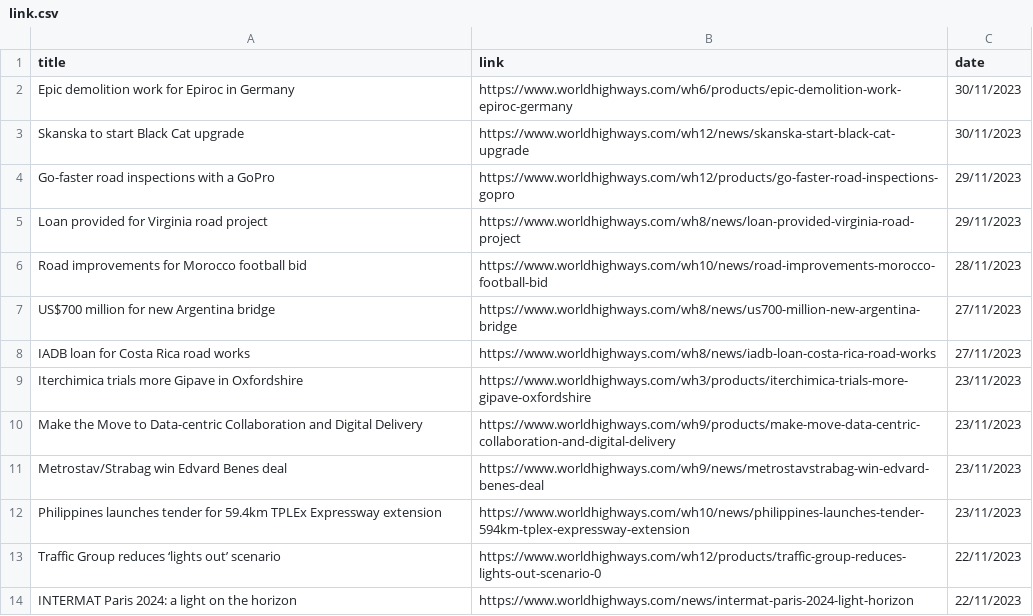
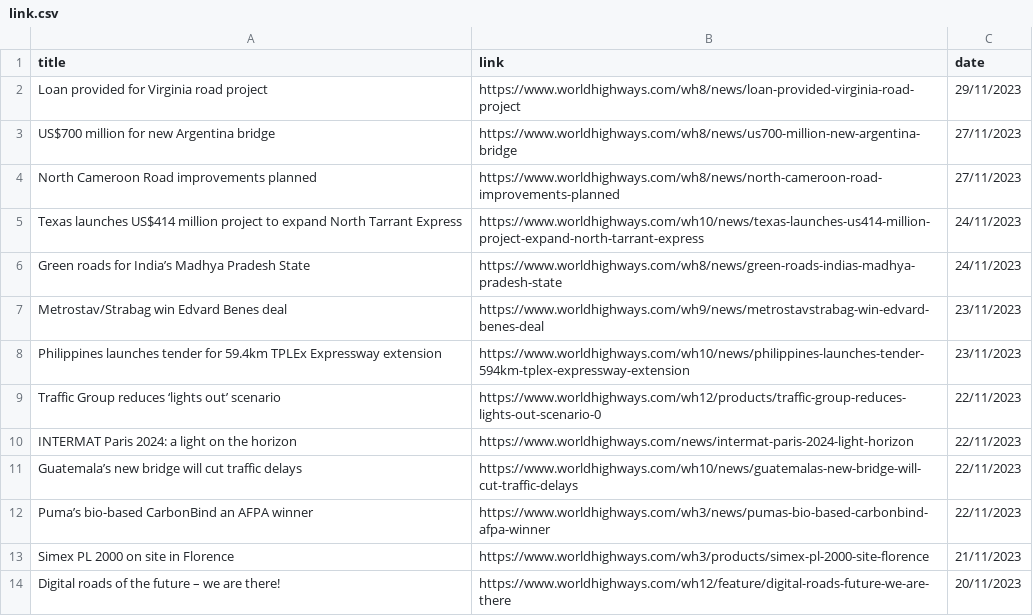
Before and after one commit to Ananthu2oo3/news_chronicle, a CSV file: link.csv, drawn as a sheet; only a part is shown; the shorter side is filled out with more unchanged rows; the diff covers the shown part only.

```diff
--- a/link.csv
+++ b/link.csv
@@ -1,11 +1,7 @@
 title,link,date
-Epic demolition work for Epiroc in Germany,https://www.worldhighways.com/wh6/products/epic-demolition-work-epiroc-germany,30/11/2023
-Skanska to start Black Cat upgrade,https://www.worldhighways.com/wh12/news/skanska-start-black-cat-upgrade,30/11/2023
-Go-faster road inspections with a GoPro,https://www.worldhighways.com/wh12/products/go-faster-road-inspections-gopro,29/11/2023
 Loan provided for Virginia road project,https://www.worldhighways.com/wh8/news/loan-provided-virginia-road-project,29/11/2023
-Road improvements for Morocco football bid,https://www.worldhighways.com/wh10/news/road-improvements-morocco-football-bid,28/11/2023
 US$700 million for new Argentina bridge,https://www.worldhighways.com/wh8/news/us700-million-new-argentina-bridge,27/11/2023
-IADB loan for Costa Rica road works,https://www.worldhighways.com/wh8/news/iadb-loan-costa-rica-road-works,27/11/2023
-Iterchimica trials more Gipave in Oxfordshire,https://www.worldhighways.com/wh3/products/iterchimica-trials-more-gipave-oxfordshire,23/11/2023
-Make the Move to Data-centric Collaboration and Digital Delivery,https://www.worldhighways.com/wh9/products/make-move-data-centric-collaboration-and-digital-delivery,23/11/2023
+North Cameroon Road improvements planned,https://www.worldhighways.com/wh8/news/north-cameroon-road-improvements-planned,27/11/2023
+Texas launches US$414 million project to expand North Tarrant Express,https://www.worldhighways.com/wh10/news/texas-launches-us414-million-project-expand-north-tarrant-express,24/11/2023
+Green roads for India’s Madhya Pradesh State,https://www.worldhighways.com/wh8/news/green-roads-indias-madhya-pradesh-state,24/11/2023
 Metrostav/Strabag win Edvard Benes deal,https://www.worldhighways.com/wh9/news/metrostavstrabag-win-edvard-benes-deal,23/11/2023
```
Also changed, not shown: 12 added rows, 28 removed rows and 2 edited cells elsewhere in this file, summaries.csv, 10 other files.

:: WORK INSTRUCTION ::
Every line above that has the string "loan" needs to be copied.

:: RESPONSE ::
 Loan provided for Virginia road project,https://www.worldhighways.com/wh8/news/loan-provided-virginia-road-project,29/11/2023
-IADB loan for Costa Rica road works,https://www.worldhighways.com/wh8/news/iadb-loan-costa-rica-road-works,27/11/2023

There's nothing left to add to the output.